I write with my eyes full of sunset tonight. It’s coming earlier, but I’m glad to pay that price in order to have a few more weeks of mornings with even just the barest hint of light. I need it to get up and feel like there is a universe outside of my bed. Other folks feel the evening’s loss more keenly, I know it. I’ll take the gratitude though. In any case, I like plenty of quiet dark evenings at home with good food and good cider. This review is from just such a night; I’m trying Fauna by Milk and Honey Ciders.

This week’s cider is my first from Milk & Honey Ciders. This is a cidery out of St. Joseph, Minnesota. I’m so excited to try the Fauna. This cider was shared with me in a trade, so many thanks to everyone in my cider trading communities! You know who you are.

I recommend visiting the cidery online:

Here’s how Milk and Honey describe the Fauna:

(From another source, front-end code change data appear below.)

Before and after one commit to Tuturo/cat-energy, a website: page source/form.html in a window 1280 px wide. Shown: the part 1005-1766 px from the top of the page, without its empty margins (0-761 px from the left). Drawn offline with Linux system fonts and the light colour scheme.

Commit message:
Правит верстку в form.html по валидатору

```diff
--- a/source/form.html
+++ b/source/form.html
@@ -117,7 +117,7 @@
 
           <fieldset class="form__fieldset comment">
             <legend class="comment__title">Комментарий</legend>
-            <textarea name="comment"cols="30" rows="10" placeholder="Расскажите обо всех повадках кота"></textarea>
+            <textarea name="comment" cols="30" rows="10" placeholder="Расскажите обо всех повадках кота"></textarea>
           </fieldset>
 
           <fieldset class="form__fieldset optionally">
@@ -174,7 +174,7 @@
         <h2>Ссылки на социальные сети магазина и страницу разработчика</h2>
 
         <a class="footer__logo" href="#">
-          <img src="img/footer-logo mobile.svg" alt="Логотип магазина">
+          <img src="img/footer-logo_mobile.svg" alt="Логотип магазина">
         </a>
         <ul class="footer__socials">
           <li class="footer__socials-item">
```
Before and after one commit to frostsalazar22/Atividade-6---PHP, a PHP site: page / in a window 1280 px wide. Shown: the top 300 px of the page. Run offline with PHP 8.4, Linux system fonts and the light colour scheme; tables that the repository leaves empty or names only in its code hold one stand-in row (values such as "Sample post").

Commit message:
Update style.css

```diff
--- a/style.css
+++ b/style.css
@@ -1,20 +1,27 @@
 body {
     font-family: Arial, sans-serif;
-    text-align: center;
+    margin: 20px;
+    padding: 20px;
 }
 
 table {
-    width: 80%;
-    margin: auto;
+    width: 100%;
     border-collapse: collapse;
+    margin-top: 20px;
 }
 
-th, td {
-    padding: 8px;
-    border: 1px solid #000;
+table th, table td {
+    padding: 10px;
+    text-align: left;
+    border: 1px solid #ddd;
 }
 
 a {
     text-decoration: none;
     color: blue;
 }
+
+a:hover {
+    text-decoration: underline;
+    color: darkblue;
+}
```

Inside you will find an elite group of apples capable of a truly great cider. Tannic apples for depth and body. Sharps for bright fruity-vinous character. Interesting Heirlooms for aromatics. Every year the apples may change depending upon the whims of the orchard, but they will always impress. Let the apples shine.

Alcohol 6.90%

Appearance: hazy, warm straw, bubbly

The Fauna seems like a tremendously active cider. I can see tiny bubbles racing for the surface through the mild haze and warm straw color. It pours with a little bubble, but the mousse dissipates quickly.

Aromas: Malic acid, minerality, rock candy, fresh apple

This cider is brimming over with interesting scents! The first smell I notice is rock candy & malic acid in the attack, followed by something funky and more deeply minerally. Overall, it’s an austere set of smells that concludes with a sense of cold, sharpened apple.

Sweetness/dryness: Dry

This is a nice dry cider. It’s neither harsh nor deceptively fruit forward.  

Flavors and drinking experience: high acid, pineapple, mild tannins, bitterness on the finish

The Fauna taste well-balanced and admirably restrained. Yes, the cider has high acid, but it’s balanced by also being very mildly tannic with a low, bitter finish. I appreciate the fruity acids that remind me of pineapple. The flavors are light and immediate for the most part. I do insist that the cider be poured from its serving container. Drinking from the bottle robs the experience of its best parts, so use a glass. I also love the Fauna’s small but pervasive bubbles. They enliven the experience in a big way.

I enjoyed my cider while I was perusing a game book before playing some table-top role play awesomeness with faraway friends. I'm sure no one is surprised by that level of nerdiness, but I have to own up. I think it would also go well with a hearty minestrone soup and good bread.